WHAT TO WORK ON: Reproduce every line below exactly as written; do not include the images.

Saved entries

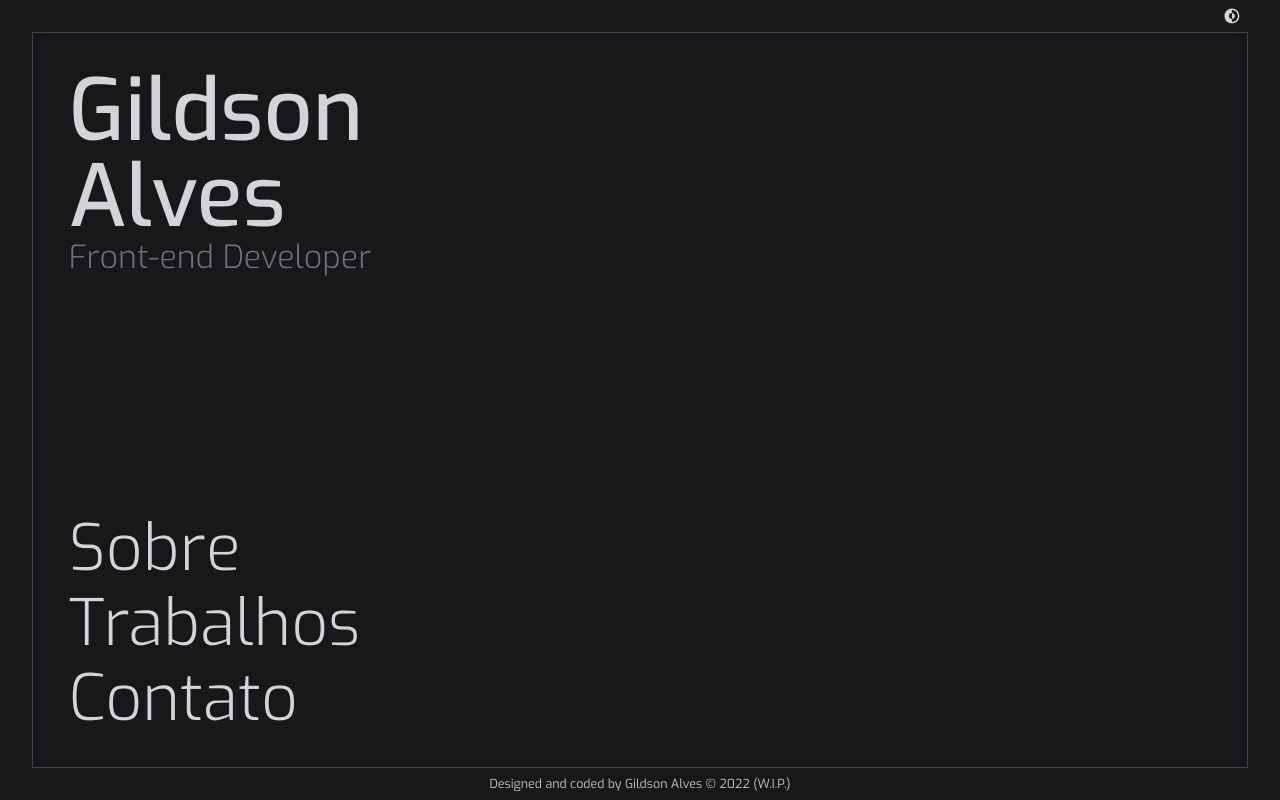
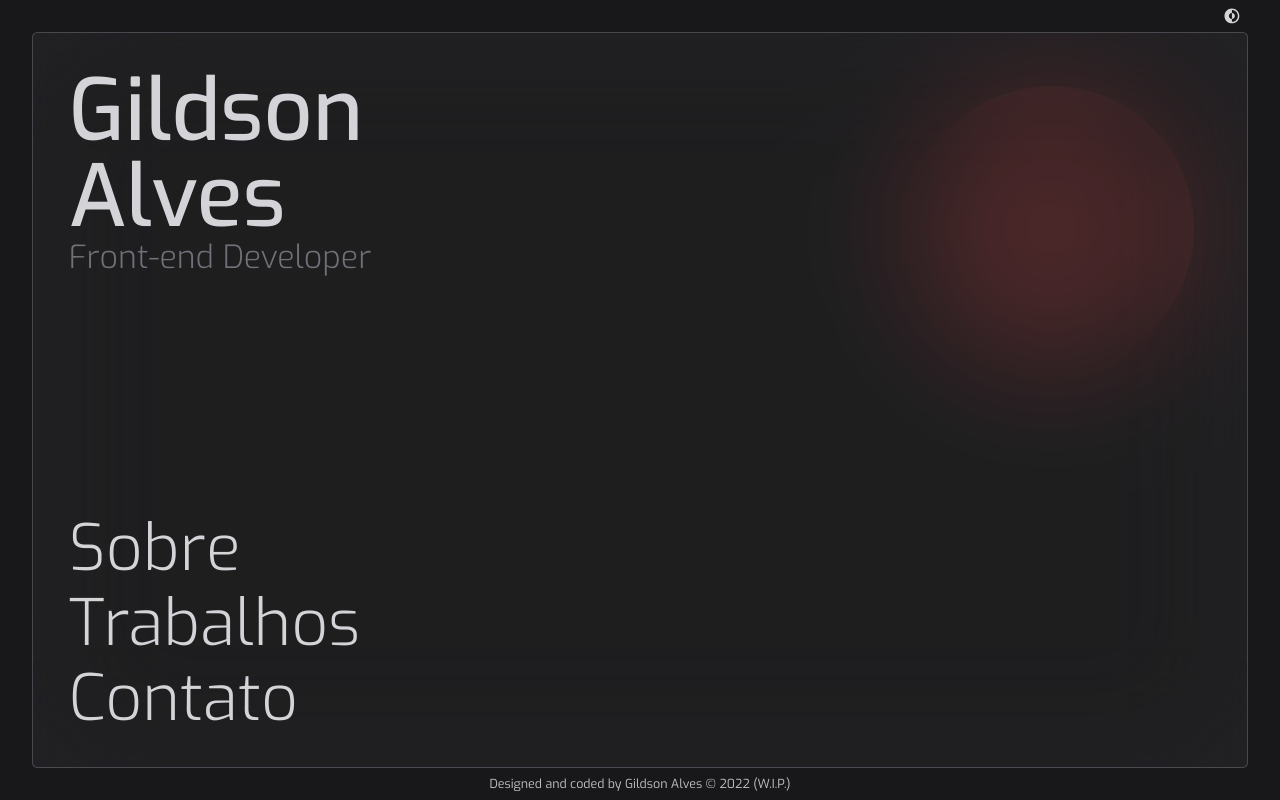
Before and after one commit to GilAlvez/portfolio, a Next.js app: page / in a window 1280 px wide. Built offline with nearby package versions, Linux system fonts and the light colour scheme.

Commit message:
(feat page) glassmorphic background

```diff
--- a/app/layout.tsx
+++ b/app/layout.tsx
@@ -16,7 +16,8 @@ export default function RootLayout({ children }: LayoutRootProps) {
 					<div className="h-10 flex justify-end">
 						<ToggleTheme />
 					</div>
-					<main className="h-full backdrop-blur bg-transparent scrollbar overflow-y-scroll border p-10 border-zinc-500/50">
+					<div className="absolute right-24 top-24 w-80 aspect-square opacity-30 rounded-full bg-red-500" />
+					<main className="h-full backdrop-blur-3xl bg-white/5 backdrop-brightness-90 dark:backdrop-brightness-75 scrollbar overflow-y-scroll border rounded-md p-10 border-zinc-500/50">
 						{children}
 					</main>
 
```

SOLUTION:
Before and after one commit to GilAlvez/portfolio, a Next.js app: page / in a window 1280 px wide. Built offline with nearby package versions, Linux system fonts and the light colour scheme.

Commit message:
(feat page) glassmorphic background

```diff
--- a/app/layout.tsx
+++ b/app/layout.tsx
@@ -16,7 +16,8 @@ export default function RootLayout({ children }: LayoutRootProps) {
 					<div className="h-10 flex justify-end">
 						<ToggleTheme />
 					</div>
-					<main className="h-full backdrop-blur bg-transparent scrollbar overflow-y-scroll border p-10 border-zinc-500/50">
+					<div className="absolute right-24 top-24 w-80 aspect-square opacity-30 rounded-full bg-red-500" />
+					<main className="h-full backdrop-blur-3xl bg-white/5 backdrop-brightness-90 dark:backdrop-brightness-75 scrollbar overflow-y-scroll border rounded-md p-10 border-zinc-500/50">
 						{children}
 					</main>
 
```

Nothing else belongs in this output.